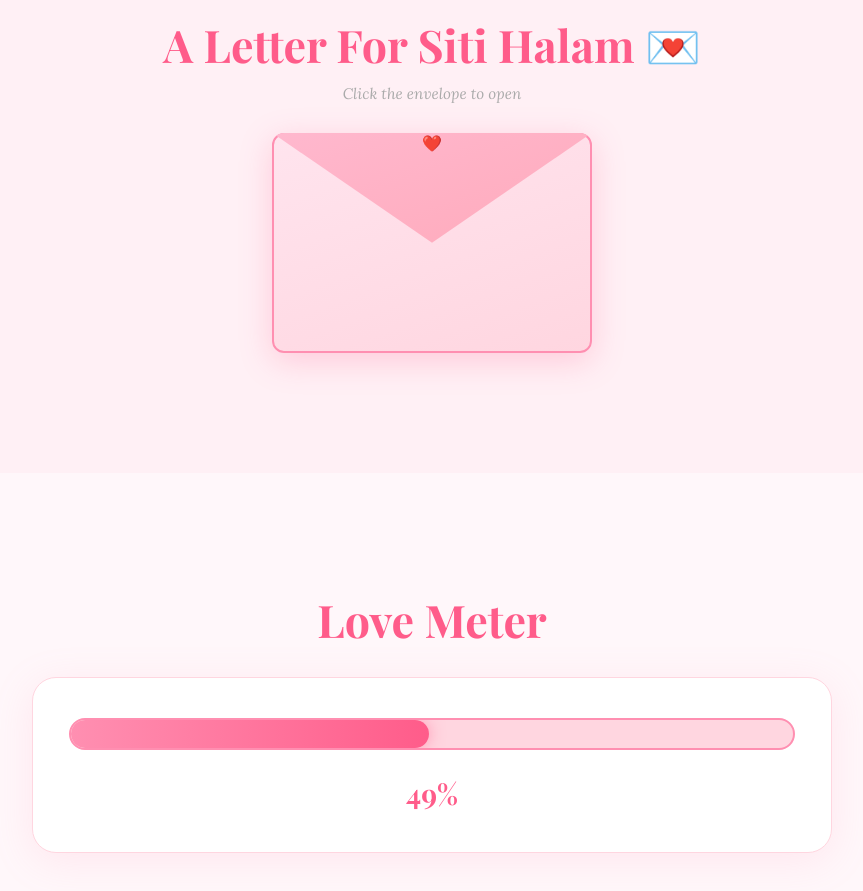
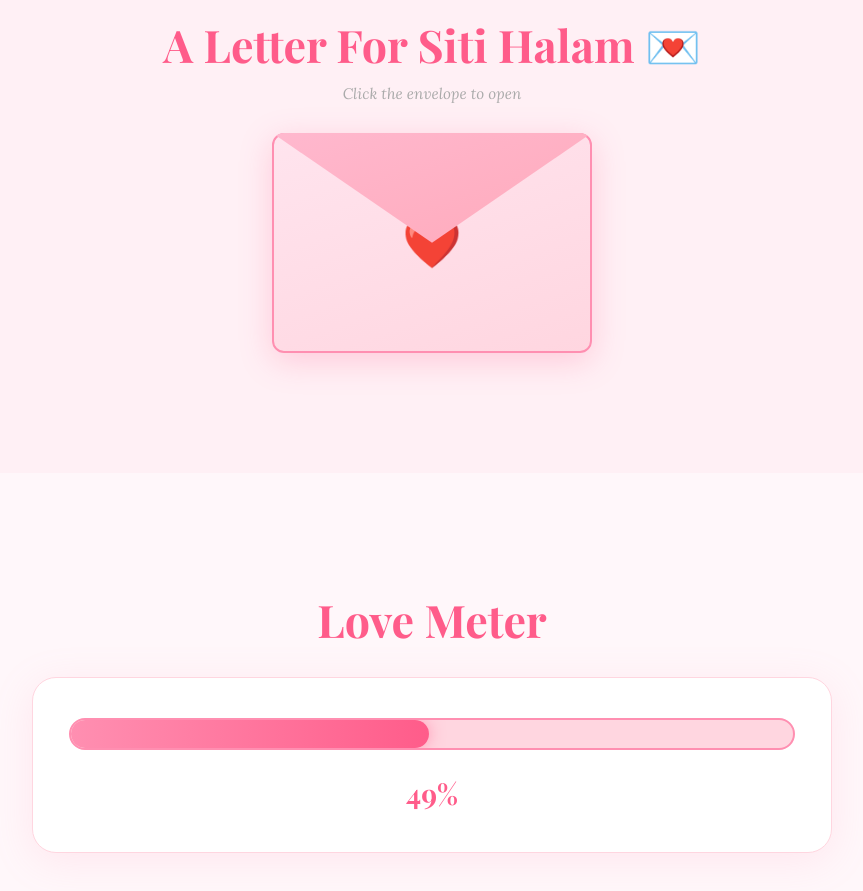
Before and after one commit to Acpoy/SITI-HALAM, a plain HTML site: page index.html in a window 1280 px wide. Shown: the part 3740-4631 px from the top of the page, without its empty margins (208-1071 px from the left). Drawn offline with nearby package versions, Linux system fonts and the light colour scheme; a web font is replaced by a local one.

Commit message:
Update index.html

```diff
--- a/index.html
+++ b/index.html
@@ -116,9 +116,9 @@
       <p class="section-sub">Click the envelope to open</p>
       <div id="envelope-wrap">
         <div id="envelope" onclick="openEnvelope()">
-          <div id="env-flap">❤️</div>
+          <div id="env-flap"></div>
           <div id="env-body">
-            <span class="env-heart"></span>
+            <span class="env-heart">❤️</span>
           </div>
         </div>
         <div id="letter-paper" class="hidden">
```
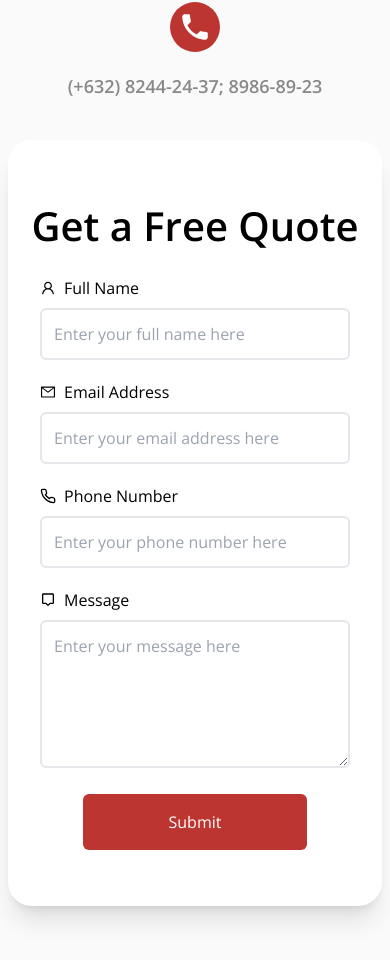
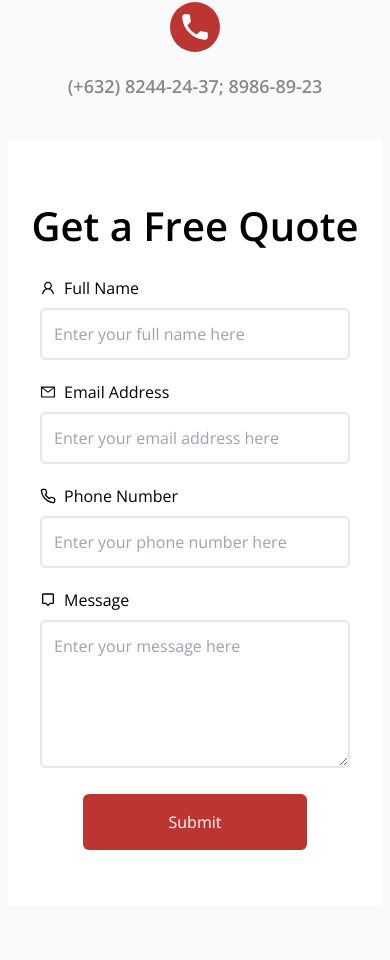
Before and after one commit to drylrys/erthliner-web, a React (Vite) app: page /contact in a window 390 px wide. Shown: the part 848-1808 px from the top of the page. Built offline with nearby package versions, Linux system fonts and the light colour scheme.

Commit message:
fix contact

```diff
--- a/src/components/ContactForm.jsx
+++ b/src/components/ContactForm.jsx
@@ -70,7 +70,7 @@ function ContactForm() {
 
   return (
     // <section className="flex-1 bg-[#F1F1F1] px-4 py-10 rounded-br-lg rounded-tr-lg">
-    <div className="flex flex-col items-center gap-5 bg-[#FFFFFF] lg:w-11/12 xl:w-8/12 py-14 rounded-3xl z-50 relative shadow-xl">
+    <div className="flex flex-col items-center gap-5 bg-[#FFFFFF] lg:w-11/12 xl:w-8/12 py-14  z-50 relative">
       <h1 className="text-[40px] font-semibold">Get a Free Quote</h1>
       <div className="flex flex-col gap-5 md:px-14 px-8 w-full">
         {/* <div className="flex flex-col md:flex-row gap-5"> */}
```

### Task
Leaving every picture aside, repeat the listing exactly.

### Result
Before and after one commit to Acpoy/SITI-HALAM, a plain HTML site: page index.html in a window 1280 px wide. Shown: the part 3740-4631 px from the top of the page, without its empty margins (208-1071 px from the left). Drawn offline with nearby package versions, Linux system fonts and the light colour scheme; a web font is replaced by a local one.

Commit message:
Update index.html

```diff
--- a/index.html
+++ b/index.html
@@ -116,9 +116,9 @@
       <p class="section-sub">Click the envelope to open</p>
       <div id="envelope-wrap">
         <div id="envelope" onclick="openEnvelope()">
-          <div id="env-flap">❤️</div>
+          <div id="env-flap"></div>
           <div id="env-body">
-            <span class="env-heart"></span>
+            <span class="env-heart">❤️</span>
           </div>
         </div>
         <div id="letter-paper" class="hidden">
```
Before and after one commit to drylrys/erthliner-web, a React (Vite) app: page /contact in a window 390 px wide. Shown: the part 848-1808 px from the top of the page. Built offline with nearby package versions, Linux system fonts and the light colour scheme.

Commit message:
fix contact

```diff
--- a/src/components/ContactForm.jsx
+++ b/src/components/ContactForm.jsx
@@ -70,7 +70,7 @@ function ContactForm() {
 
   return (
     // <section className="flex-1 bg-[#F1F1F1] px-4 py-10 rounded-br-lg rounded-tr-lg">
-    <div className="flex flex-col items-center gap-5 bg-[#FFFFFF] lg:w-11/12 xl:w-8/12 py-14 rounded-3xl z-50 relative shadow-xl">
+    <div className="flex flex-col items-center gap-5 bg-[#FFFFFF] lg:w-11/12 xl:w-8/12 py-14  z-50 relative">
       <h1 className="text-[40px] font-semibold">Get a Free Quote</h1>
       <div className="flex flex-col gap-5 md:px-14 px-8 w-full">
         {/* <div className="flex flex-col md:flex-row gap-5"> */}
```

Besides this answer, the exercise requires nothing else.